Asian shares rose on Tuesday as recent selling drew bargain hunters, but investors were cautious ahead of more U.S. economic reports and a Federal Reserve policy decision later in the week that may offer clues to the Fed's stimulus plans.
The MSCI's broadest index of Asia-Pacific shares outside Japan .MIAPJ0000PUS advanced 0.7 percent to snap a four-day losing streak, led by a 1.1 percent jump in Australian shares to a fresh 21-month high on gains in financials shares.
South Korean shares .KS11, which slumped to an 8-week low on Monday, rebounded 0.8 percent.
Japan's Nikkei stock average .N225 reversed earlier declines and rose 0.6 percent, buoyed by optimism over earnings of major banks. It briefly touched a fresh 32-month high above 11,000 on Monday.
The benchmark Standard & Poor's 500 Index .SPX eased slightly on Monday after an eight-day winning run but held above 1,500 points, after closing above that level on Friday for the first time in more than five years.
Risk appetite has been improving overall with U.S. earnings generally solid. A rise in a gauge of planned U.S. business spending in December added to a recent run of positive global economic data, along with signs of easing financial stress in the euro zone. Euro zone blue chips touched fresh 18-month peaks on Monday.
More solid U.S. growth indicators would, however, fuel speculation the Fed may consider pulling back on aggressive easing stimulus. The Fed ends a two-day policy meeting on Wednesday. The first estimate of U.S. fourth-quarter gross domestic product also will be released on Wednesday, followed by non-farm payrolls on Friday.
"Ahead of key events, markets are likely to stay in ranges. But with yields on U.S. Treasury and German government bonds inching higher, one might say investors may be shifting funds to riskier assets from safe-havens," said Yuji Saito, director of foreign exchange at Credit Agricole in Tokyo.
"That's part of the reason why the euro has stayed firm," he said.
Saito said while a rise in U.S. yields underpins the dollar against the yen, they were likely to be capped with end-month selling from exporters and options lined up between 90.50 and 91.50 yen.
The benchmark U.S. 10-year note yield briefly pierced 2 percent on Monday for the first time since last April, and inched up 1 basis point (bps) in Asia from New York close. The 10-year Japanese government bond yield also rose.
Naka Matsuzawa, fixed income strategist at Nomura Securities, said in a research that 5-year Treasuries have sold off about 10 bps over the last two days and breached 0.80 percent that has served as a support since April 2012, a sell-off which "would not have occurred unless expectations of an economic recovery have gained ground to the extent that the monetary policy outlook begins to change."

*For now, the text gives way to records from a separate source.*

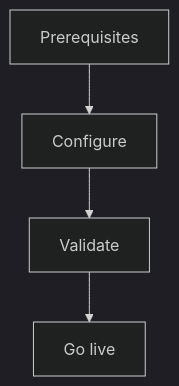
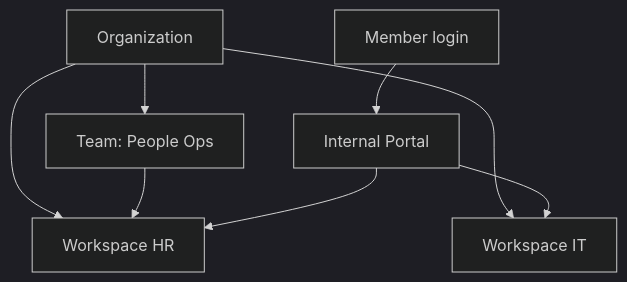
Before and after one commit to qefro-ai/qefro-documentation: the diagram in docs/guides/create-employee-ai.mdx, drawn with Mermaid (dark theme). The commit also changed other lines of this file and 12 other files, not shown here.

````diff
--- a/docs/guides/create-employee-ai.mdx
+++ b/docs/guides/create-employee-ai.mdx
@@ -34,6 +34,11 @@
 ```mermaid
-flowchart TD
-  A[Prerequisites] --> B[Configure]
-  B --> C[Validate]
-  C --> D[Go live]
+flowchart TB
+  Org[Organization]
+  Org --> HR[Workspace HR]
+  Org --> IT[Workspace IT]
+  Org --> Team[Team: People Ops]
+  Team --> HR
+  Member[Member login] --> Portal[Internal Portal]
+  Portal --> HR
+  Portal --> IT
 ```
````
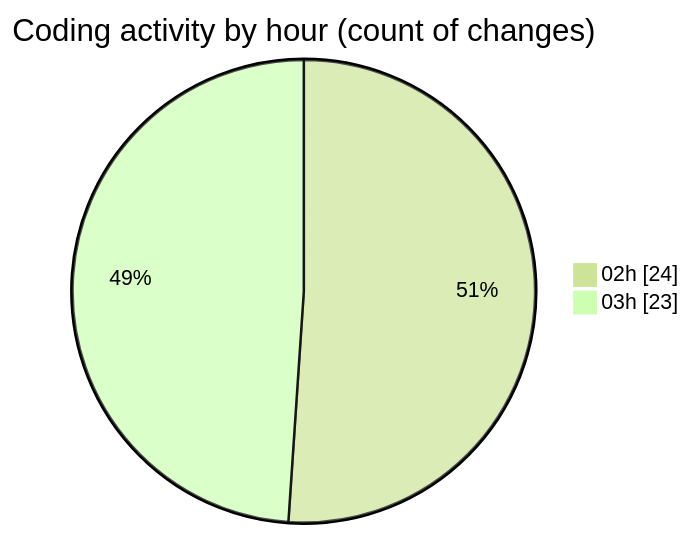
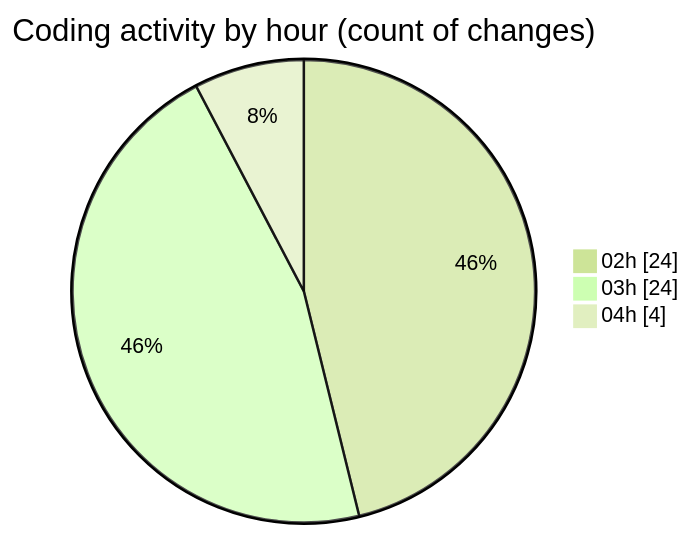
Before and after one commit to lephambinh05/code-tracking: the second of 2 diagrams in 2025-07-23/quanlyrapchieuphim/README.md, drawn with Mermaid (forest theme). The commit also changed other lines of this file and 1 other file, not shown here.

````diff
--- a/2025-07-23/quanlyrapchieuphim/README.md
+++ b/2025-07-23/quanlyrapchieuphim/README.md
@@ -38,6 +38,7 @@
 ```mermaid
 pie showData
 title Coding activity by hour (count of changes)
 "02h" : 24
-"03h" : 23
+"03h" : 24
+"04h" : 4
 ```
````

"The market is aware that risks are toward more hawkish FOMC statements in the future rather than dovish ones," considering a pick-up in the U.S. economic recovery and stock market rally, as well as the underlying global risk-on trend, he said.
YEN SELLING PAUSES
Yen selling paused, helping to bolster the benchmark South Korean stock index which is vulnerable to exchange rate swings as exporters lead market capitalization.
The dollar fell 0.1 percent to 90.78 yen after touching 91.32 on Monday, its highest level since June 2010, while the euro recouped earlier losses against the yen to steady around 122.14 yen after hitting 122.91 on Monday, its highest point since April.
The euro steadied against the dollar at $1.3456.
The pound fell to $1.5687 GBP=D4, near its lowest since August, in part because of comments from incoming Bank of England Governor Mark Carney that there was still scope for monetary policy to do more in the developed world.
"The prospect of more activist monetary policy is not exactly an encouraging one for GBP, certainly not as it comes on top of a host of other negative developments - an economy that is triple-dipping, a government that is struggling to cut its deficit, and soul-searching about the UK's role within the EU," wrote analysts at JPMorgan in a note.
But a more positive global growth outlook underpinned commodities.
U.S. crude rose 0.2 percent to $96.67 a barrel and Brent inched up 0.1 percent to $113.54.
London copper gained 0.2 percent to $8,065.50 a tonne.
Gold inched up 0.3 percent to $1,659.66 an ounce but was capped by receding investor appetite for safe-haven assets.